(Beginning of INPUT MATERIAL)
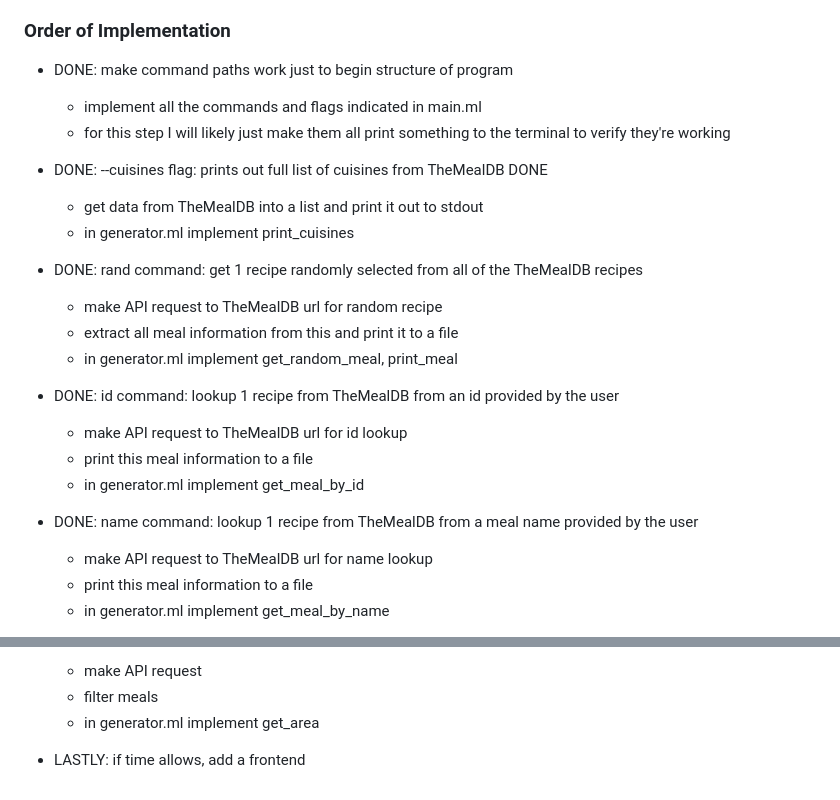
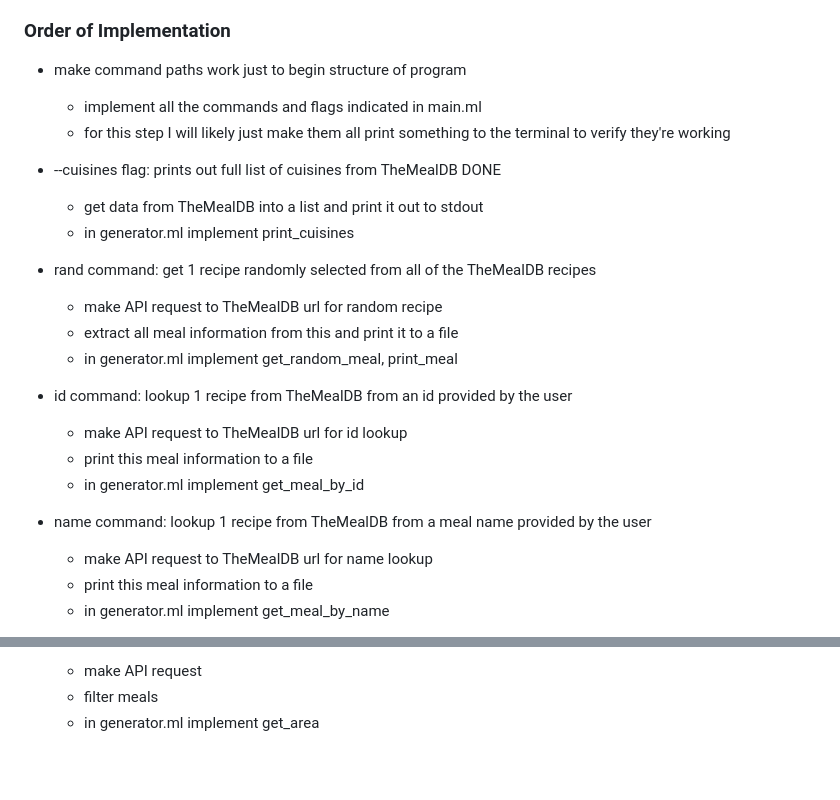
Before and after one commit to dcompre1/OCaml-Recipe-Generator, a Markdown page: Readme.md, 2 parts joined by grey strips. Drawn GitHub-style; blank space fills up the shorter version.

```diff
--- a/Readme.md
+++ b/Readme.md
@@ -44,25 +44,25 @@ Possible Libraries:
 - ReScript
 
 ### Order of Implementation
-- DONE: make command paths work just to begin structure of program
+- make command paths work just to begin structure of program
     - implement all the commands and flags indicated in main.ml
     - for this step I will likely just make them all print something to the terminal to verify they're working
 
-- DONE: --cuisines flag: prints out full list of cuisines from TheMealDB DONE
+- --cuisines flag: prints out full list of cuisines from TheMealDB DONE
     - get data from TheMealDB into a list and print it out to stdout
     - in generator.ml implement print_cuisines
 
-- DONE: rand command: get 1 recipe randomly selected from all of the TheMealDB recipes
+- rand command: get 1 recipe randomly selected from all of the TheMealDB recipes
     - make API request to TheMealDB url for random recipe
     - extract all meal information from this and print it to a file
     - in generator.ml implement get_random_meal, print_meal
 
-- DONE: id command: lookup 1 recipe from TheMealDB from an id provided by the user
+- id command: lookup 1 recipe from TheMealDB from an id provided by the user
     - make API request to TheMealDB url for id lookup
     - print this meal information to a file
     - in generator.ml implement get_meal_by_id
 
-- DONE: name command: lookup 1 recipe from TheMealDB from a meal name provided by the user
+- name command: lookup 1 recipe from TheMealDB from a meal name provided by the user
     - make API request to TheMealDB url for name lookup
     - print this meal information to a file
     - in generator.ml implement get_meal_by_name
@@ -85,5 +85,3 @@ Possible Libraries:
     - make API request
     - filter meals
     - in generator.ml implement get_area
-
-- LASTLY: if time allows, add a frontend
```
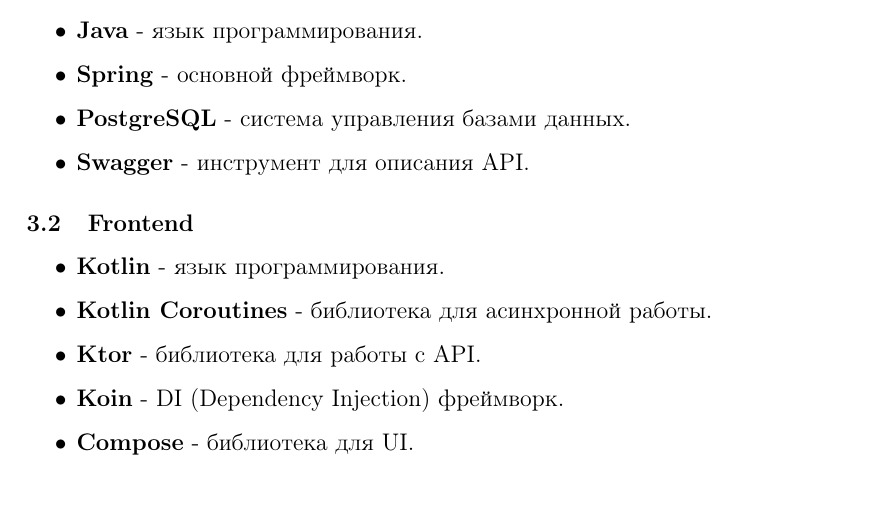
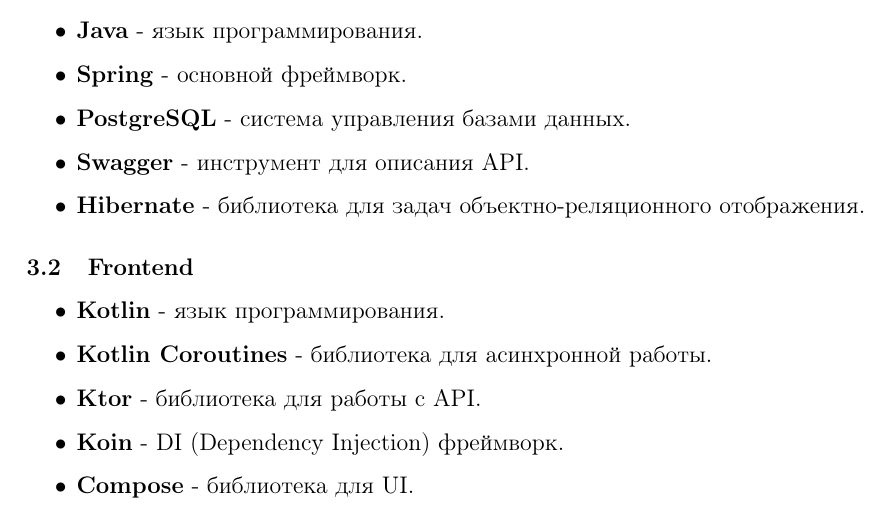
Before and after one commit to vspochernin/tesseract, a LaTeX document (hld/hld.tex): part of page 4 of 4, cut so that both start at the same text. Compiled offline with pdfLaTeX.

Commit message:
add hibenate

```diff
--- a/hld/hld.tex
+++ b/hld/hld.tex
@@ -162,6 +162,7 @@
     \item \textbf{Spring} - основной фреймворк.
     \item \textbf{PostgreSQL} - система управления базами данных.
     \item \textbf{Swagger} - инструмент для описания API.
+    \item \textbf{Hibernate} - библиотека для задач объектно-реляционного отображения.
 \end{itemize}
 
 \subsection{Frontend}
```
(End of INPUT MATERIAL)
## [WHAT THE TASK ASKS]
If a line in the entries holds the string "lookup", count it, then state the total and nothing more.

## [ANSWER TO THIS PROBLEM]
6